*WHAT IS REQUIRED*:
Read the records below. Copy each line where the string "could" occurs.

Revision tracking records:
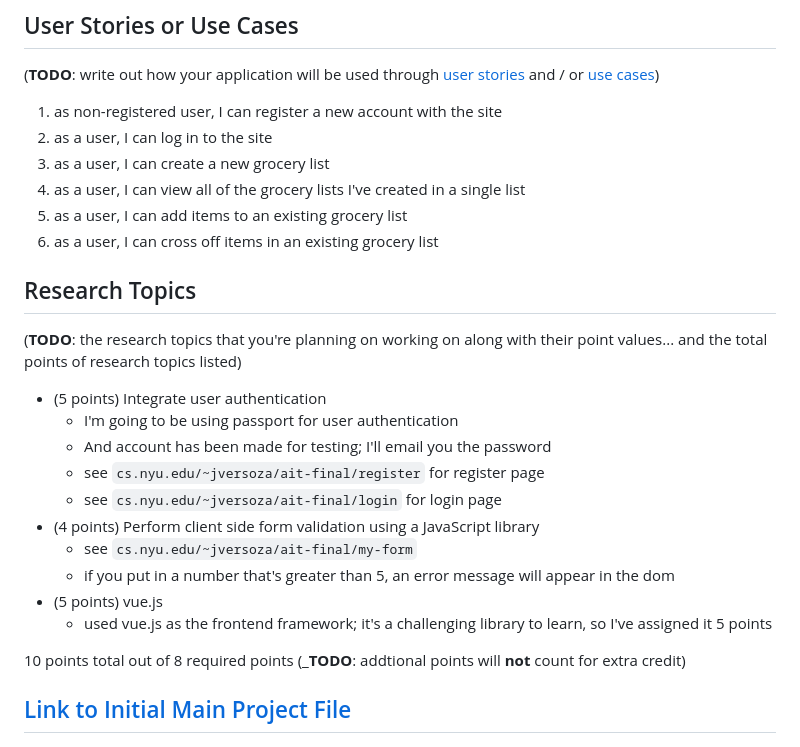
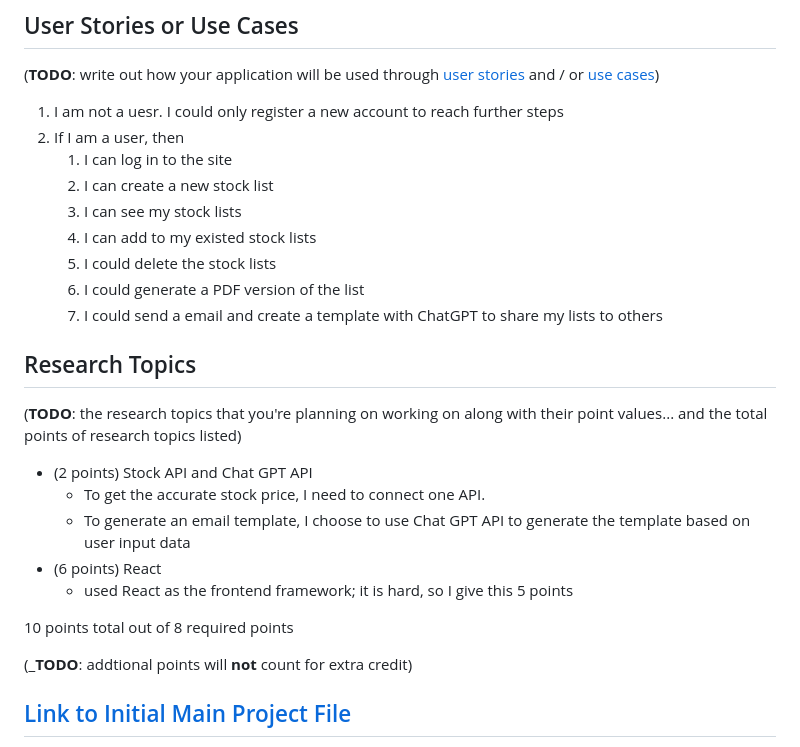
Before and after one commit to Amyliamg/Stackinnerflow, a Markdown page: README.md, the part around the change printed below. GitHub-like rendering.

```diff
--- a/README.md
+++ b/README.md
@@ -79,29 +74,30 @@ Here's a [complex example from wikipedia](https://upload.wikimedia.org/wikipedia
 
 (__TODO__: write out how your application will be used through [user stories](http://en.wikipedia.org/wiki/User_story#Format) and / or [use cases](https://en.wikipedia.org/wiki/Use_case))
 
-1. as non-registered user, I can register a new account with the site
-2. as a user, I can log in to the site
-3. as a user, I can create a new grocery list
-4. as a user, I can view all of the grocery lists I've created in a single list
-5. as a user, I can add items to an existing grocery list
-6. as a user, I can cross off items in an existing grocery list
+1. I am not a uesr. I could only register a new account to reach further steps
+2. If I am a user, then
+   1. I can log in to the site
+   2. I can create a new stock list
+   3. I can see my stock lists
+   4. I can add to my existed stock lists
+   5. I could delete the stock lists
+   6. I could generate a PDF version of the list
+   7. I could send a email and create a template with ChatGPT to share my lists to others
 
 ## Research Topics
 
 (__TODO__: the research topics that you're planning on working on along with their point values... and the total points of research topics listed)
 
-* (5 points) Integrate user authentication
-    * I'm going to be using passport for user authentication
-    * And account has been made for testing; I'll email you the password
-    * see <code>cs.nyu.edu/~jversoza/ait-final/register</code> for register page
-    * see <code>cs.nyu.edu/~jversoza/ait-final/login</code> for login page
-* (4 points) Perform client side form validation using a JavaScript library
-    * see <code>cs.nyu.edu/~jversoza/ait-final/my-form</code>
-    * if you put in a number that's greater than 5, an error message will appear in the dom
-* (5 points) vue.js
-    * used vue.js as the frontend framework; it's a challenging library to learn, so I've assigned it 5 points
+* (2 points) Stock API and Chat GPT API
+    * To get the accurate stock price, I need to connect one API.
+    * To generate an email template, I choose to use Chat GPT API to generate the template based on user input data
+* (6 points) React
+    * used React as the frontend framework; it is hard, so I give this 5 points
 
-10 points total out of 8 required points (___TODO__: addtional points will __not__ count for extra credit)
+10 points total out of 8 required points
+
+
+(___TODO__: addtional points will __not__ count for extra credit)
 
 
 ## [Link to Initial Main Project File](app.mjs)
```
Also changed, not shown: other parts of README.md (+18 -23 lines), documentation/add.png (added), documentation/email.png (added), documentation/list-create.png (deleted), documentation/list-slug.png (deleted), documentation/list.png, documentation/outlint.png (added), 4 other files.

*SOLVED PROBLEM*:
+1. I am not a uesr. I could only register a new account to reach further steps
+   5. I could delete the stock lists
+   6. I could generate a PDF version of the list
+   7. I could send a email and create a template with ChatGPT to share my lists to others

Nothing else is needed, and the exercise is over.